**YOUR GOAL**
In the entries below, count every line with the string "checklist". State the count and nothing else.

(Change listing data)

*** Begin section ***

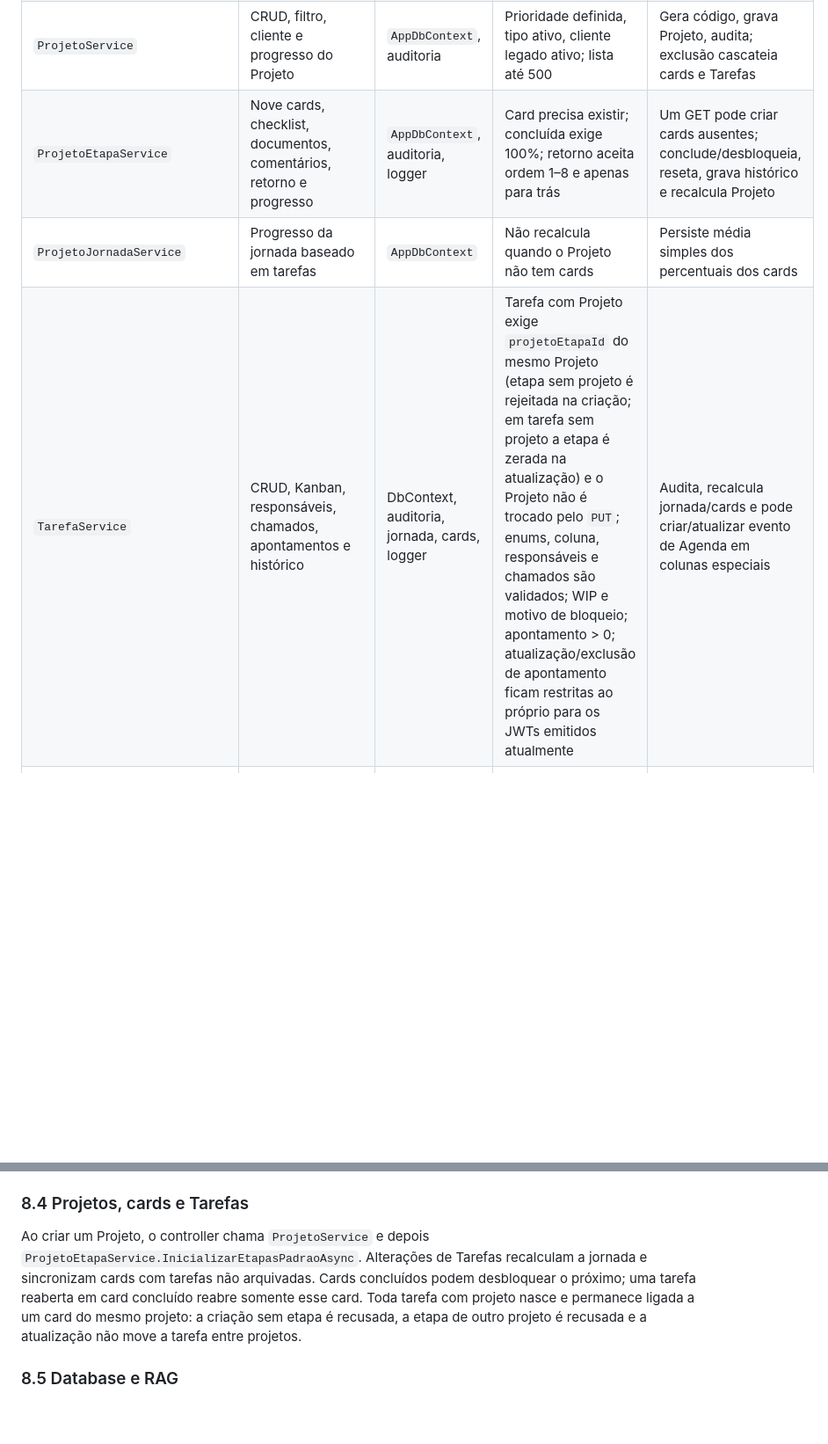
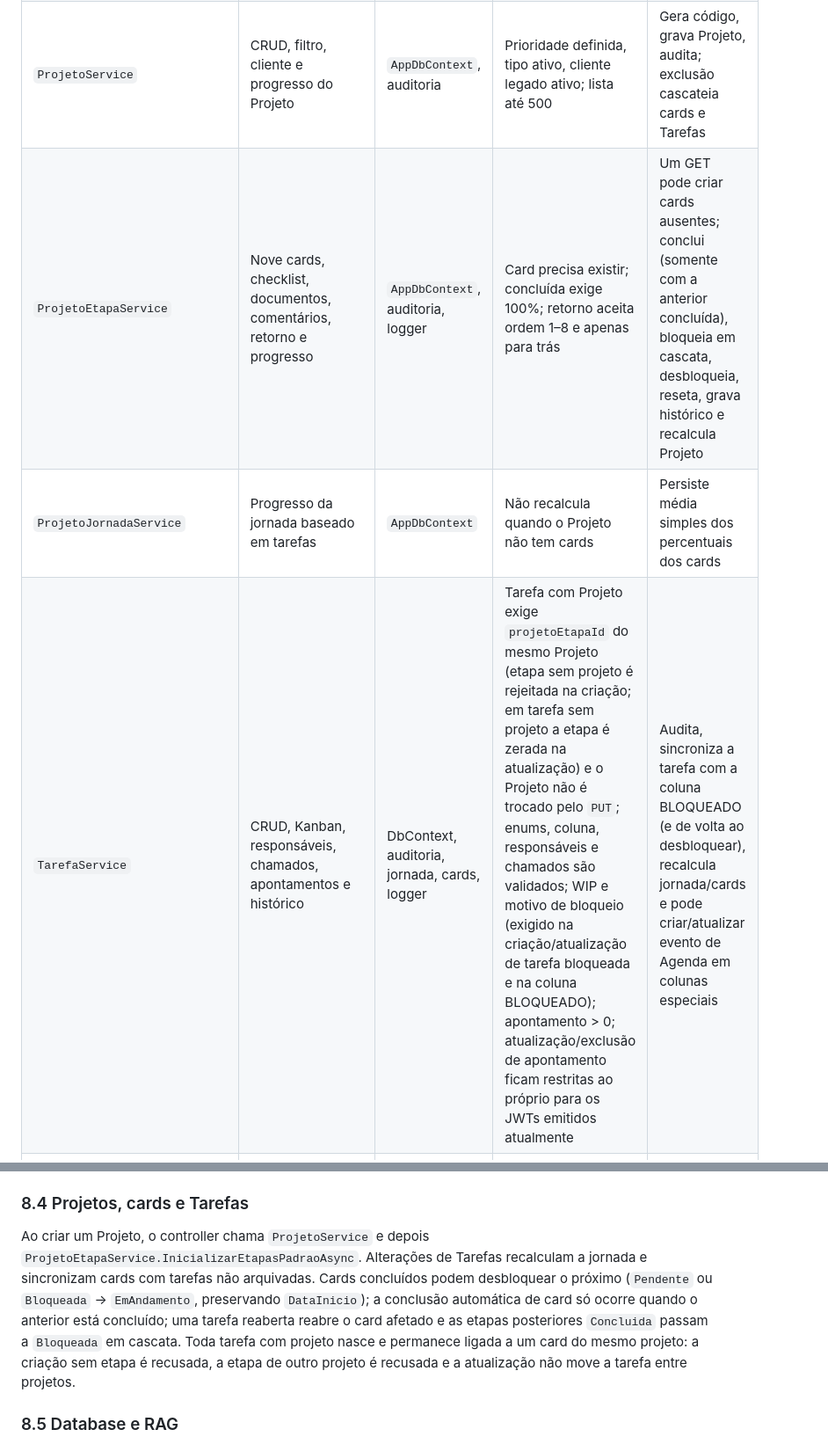
Before and after one commit to JCASOLUCOES/CENTRALOPERACAO_DEPLOY, a Markdown page: docs/07-SERVICES-BACKEND.md, 2 parts joined by grey strips. Shown at 88% size. GitHub-like rendering; blank space fills up the shorter version.

```diff
--- a/docs/07-SERVICES-BACKEND.md
+++ b/docs/07-SERVICES-BACKEND.md
@@ -287,9 +287,9 @@ Os contratos de catálogo estão em [`TipoProjetoEtapaColunaDtos.cs`](../backend
 | `TipoProjetoService` | CRUD de tipos | `AppDbContext` | Projetos vinculados bloqueiam exclusão; código tem índice único | Cria, altera ou exclui tipo |
 | `ColunaKanbanService` | CRUD e ordem das colunas | `AppDbContext` | Coluna padrão não é excluída; coluna com Tarefas não é excluída | Cria coluna não padrão, altera, exclui ou reordena |
 | `ProjetoService` | CRUD, filtro, cliente e progresso do Projeto | `AppDbContext`, auditoria | Prioridade definida, tipo ativo, cliente legado ativo; lista até 500 | Gera código, grava Projeto, audita; exclusão cascateia cards e Tarefas |
-| `ProjetoEtapaService` | Nove cards, checklist, documentos, comentários, retorno e progresso | `AppDbContext`, auditoria, logger | Card precisa existir; concluída exige 100%; retorno aceita ordem 1–8 e apenas para trás | Um GET pode criar cards ausentes; conclude/desbloqueia, reseta, grava histórico e recalcula Projeto |
+| `ProjetoEtapaService` | Nove cards, checklist, documentos, comentários, retorno e progresso | `AppDbContext`, auditoria, logger | Card precisa existir; concluída exige 100%; retorno aceita ordem 1–8 e apenas para trás | Um GET pode criar cards ausentes; conclui (somente com a anterior concluída), bloqueia em cascata, desbloqueia, reseta, grava histórico e recalcula Projeto |
 | `ProjetoJornadaService` | Progresso da jornada baseado em tarefas | `AppDbContext` | Não recalcula quando o Projeto não tem cards | Persiste média simples dos percentuais dos cards |
-| `TarefaService` | CRUD, Kanban, responsáveis, chamados, apontamentos e histórico | DbContext, auditoria, jornada, cards, logger | Tarefa com Projeto exige `projetoEtapaId` do mesmo Projeto (etapa sem projeto é rejeitada na criação; em tarefa sem projeto a etapa é zerada na atualização) e o Projeto não é trocado pelo `PUT`; enums, coluna, responsáveis e chamados são validados; WIP e motivo de bloqueio; apontamento > 0; atualização/exclusão de apontamento ficam restritas ao próprio para os JWTs emitidos atualmente | Audita, recalcula jornada/cards e pode criar/atualizar evento de Agenda em colunas especiais |
+| `TarefaService` | CRUD, Kanban, responsáveis, chamados, apontamentos e histórico | DbContext, auditoria, jornada, cards, logger | Tarefa com Projeto exige `projetoEtapaId` do mesmo Projeto (etapa sem projeto é rejeitada na criação; em tarefa sem projeto a etapa é zerada na atualização) e o Projeto não é trocado pelo `PUT`; enums, coluna, responsáveis e chamados são validados; WIP e motivo de bloqueio (exigido na criação/atualização de tarefa bloqueada e na coluna BLOQUEADO); apontamento > 0; atualização/exclusão de apontamento ficam restritas ao próprio para os JWTs emitidos atualmente | Audita, sincroniza a tarefa com a coluna BLOQUEADO (e de volta ao desbloquear), recalcula jornada/cards e pode criar/atualizar evento de Agenda em colunas especiais |
 | `DashboardService` | KPIs e agregados de Implantação | `AppDbContext` | Filtra opcionalmente por `projetoId`; `equipe` é recebido, mas não filtra a consulta | Somente leitura; `porEquipe` contém uma linha “Geral” zerada e o tempo de ciclo copia o tempo de lead |
 | `AdminDashboardService` | Visão administrativa de Tarefas e funções | `AppDbContext` | `funcaoId` filtra funções/operadores; `diasRetro` é recebido, mas não participa dos cálculos | Somente leitura |
 | `AgendaService` | Eventos, participantes, recorrência e conflitos | `AppDbContext`, logger | Tipo ativo, responsável ativo, datas, prioridade, SLA, regras por tipo, conflito do responsável e propriedade/admin | Cria, altera, move ou exclui; participantes são intersecção com operadores ativos |
@@ -446,7 +446,7 @@ Eventos são armazenados com operador responsável, tipo, prioridade, SLA, proje
 
 ### 8.4 Projetos, cards e Tarefas
 
-Ao criar um Projeto, o controller chama `ProjetoService` e depois `ProjetoEtapaService.InicializarEtapasPadraoAsync`. Alterações de Tarefas recalculam a jornada e sincronizam cards com tarefas não arquivadas. Cards concluídos podem desbloquear o próximo; uma tarefa reaberta em card concluído reabre somente esse card. Toda tarefa com projeto nasce e permanece ligada a um card do mesmo projeto: a criação sem etapa é recusada, a etapa de outro projeto é recusada e a atualização não move a tarefa entre projetos.
+Ao criar um Projeto, o controller chama `ProjetoService` e depois `ProjetoEtapaService.InicializarEtapasPadraoAsync`. Alterações de Tarefas recalculam a jornada e sincronizam cards com tarefas não arquivadas. Cards concluídos podem desbloquear o próximo (`Pendente` ou `Bloqueada` → `EmAndamento`, preservando `DataInicio`); a conclusão automática de card só ocorre quando o anterior está concluído; uma tarefa reaberta reabre o card afetado e as etapas posteriores `Concluida` passam a `Bloqueada` em cascata. Toda tarefa com projeto nasce e permanece ligada a um card do mesmo projeto: a criação sem etapa é recusada, a etapa de outro projeto é recusada e a atualização não move a tarefa entre projetos.
 
 ### 8.5 Database e RAG
 
```
Also changed, not shown: docs/03-REGRAS-NEGOCIO.md (+2 -2 lines), docs/08-HISTORIAS-TELAS.md (+2 -2 lines).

*** End section ***

**ANSWER FOR THIS EXERCISE**
2